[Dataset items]

* * * * * * *

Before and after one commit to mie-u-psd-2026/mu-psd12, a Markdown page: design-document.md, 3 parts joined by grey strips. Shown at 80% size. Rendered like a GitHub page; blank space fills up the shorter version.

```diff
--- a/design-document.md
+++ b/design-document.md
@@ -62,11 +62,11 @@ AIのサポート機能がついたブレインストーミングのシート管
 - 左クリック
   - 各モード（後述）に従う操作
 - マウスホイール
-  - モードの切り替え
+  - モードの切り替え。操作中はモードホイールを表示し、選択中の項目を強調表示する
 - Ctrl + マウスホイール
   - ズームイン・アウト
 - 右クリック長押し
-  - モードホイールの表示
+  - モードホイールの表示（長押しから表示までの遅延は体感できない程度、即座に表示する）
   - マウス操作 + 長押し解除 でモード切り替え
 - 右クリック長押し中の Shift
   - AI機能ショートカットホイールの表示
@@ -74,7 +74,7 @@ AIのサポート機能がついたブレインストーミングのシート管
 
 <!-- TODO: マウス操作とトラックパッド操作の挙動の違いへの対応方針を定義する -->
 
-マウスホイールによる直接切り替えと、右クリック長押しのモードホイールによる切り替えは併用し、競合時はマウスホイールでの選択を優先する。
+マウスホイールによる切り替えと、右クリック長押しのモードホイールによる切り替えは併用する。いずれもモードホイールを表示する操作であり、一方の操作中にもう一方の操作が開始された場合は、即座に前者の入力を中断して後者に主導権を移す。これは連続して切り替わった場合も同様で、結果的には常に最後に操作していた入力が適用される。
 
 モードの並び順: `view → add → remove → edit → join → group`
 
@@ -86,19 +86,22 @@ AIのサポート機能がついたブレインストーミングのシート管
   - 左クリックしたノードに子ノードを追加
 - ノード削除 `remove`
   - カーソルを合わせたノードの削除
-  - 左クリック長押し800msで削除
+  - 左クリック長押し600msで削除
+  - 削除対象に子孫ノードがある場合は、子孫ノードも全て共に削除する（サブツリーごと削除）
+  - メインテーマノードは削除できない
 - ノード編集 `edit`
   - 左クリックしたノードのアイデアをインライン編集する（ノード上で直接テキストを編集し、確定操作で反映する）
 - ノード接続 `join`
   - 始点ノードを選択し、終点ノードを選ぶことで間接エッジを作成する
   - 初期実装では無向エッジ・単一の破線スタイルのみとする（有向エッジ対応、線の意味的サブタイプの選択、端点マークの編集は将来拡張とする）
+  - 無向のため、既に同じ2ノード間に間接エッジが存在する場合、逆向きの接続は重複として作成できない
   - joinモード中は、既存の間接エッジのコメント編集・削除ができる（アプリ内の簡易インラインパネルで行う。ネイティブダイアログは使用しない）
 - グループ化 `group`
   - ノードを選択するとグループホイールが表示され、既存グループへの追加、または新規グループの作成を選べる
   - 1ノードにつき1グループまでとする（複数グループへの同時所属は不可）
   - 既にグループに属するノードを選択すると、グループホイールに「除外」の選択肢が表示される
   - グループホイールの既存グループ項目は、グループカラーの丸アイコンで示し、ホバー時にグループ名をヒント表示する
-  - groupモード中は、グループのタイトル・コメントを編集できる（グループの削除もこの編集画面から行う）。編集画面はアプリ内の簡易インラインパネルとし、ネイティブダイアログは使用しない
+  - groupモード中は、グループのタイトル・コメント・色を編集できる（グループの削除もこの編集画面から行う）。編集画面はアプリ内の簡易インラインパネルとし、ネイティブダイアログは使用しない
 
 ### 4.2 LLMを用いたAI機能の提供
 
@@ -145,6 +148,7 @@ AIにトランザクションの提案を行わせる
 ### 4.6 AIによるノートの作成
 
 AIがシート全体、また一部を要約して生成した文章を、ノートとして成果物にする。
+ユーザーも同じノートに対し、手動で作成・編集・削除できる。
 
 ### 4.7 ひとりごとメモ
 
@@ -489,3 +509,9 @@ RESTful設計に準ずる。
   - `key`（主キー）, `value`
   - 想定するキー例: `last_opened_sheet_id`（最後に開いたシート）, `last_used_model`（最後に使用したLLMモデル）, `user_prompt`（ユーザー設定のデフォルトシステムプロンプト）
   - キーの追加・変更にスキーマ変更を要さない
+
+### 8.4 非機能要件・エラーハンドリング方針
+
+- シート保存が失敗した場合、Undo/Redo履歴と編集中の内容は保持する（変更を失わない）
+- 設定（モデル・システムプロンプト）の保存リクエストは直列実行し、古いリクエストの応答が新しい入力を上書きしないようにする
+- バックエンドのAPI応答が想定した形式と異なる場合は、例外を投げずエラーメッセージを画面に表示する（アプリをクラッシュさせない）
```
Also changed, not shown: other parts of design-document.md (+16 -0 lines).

* * * * * * *

Required action: Whenever the word "groupモード中は" shows up in a line of the entries, list that line.

The answer:
-  - groupモード中は、グループのタイトル・コメントを編集できる（グループの削除もこの編集画面から行う）。編集画面はアプリ内の簡易インラインパネルとし、ネイティブダイアログは使用しない
+  - groupモード中は、グループのタイトル・コメント・色を編集できる（グループの削除もこの編集画面から行う）。編集画面はアプリ内の簡易インラインパネルとし、ネイティブダイアログは使用しない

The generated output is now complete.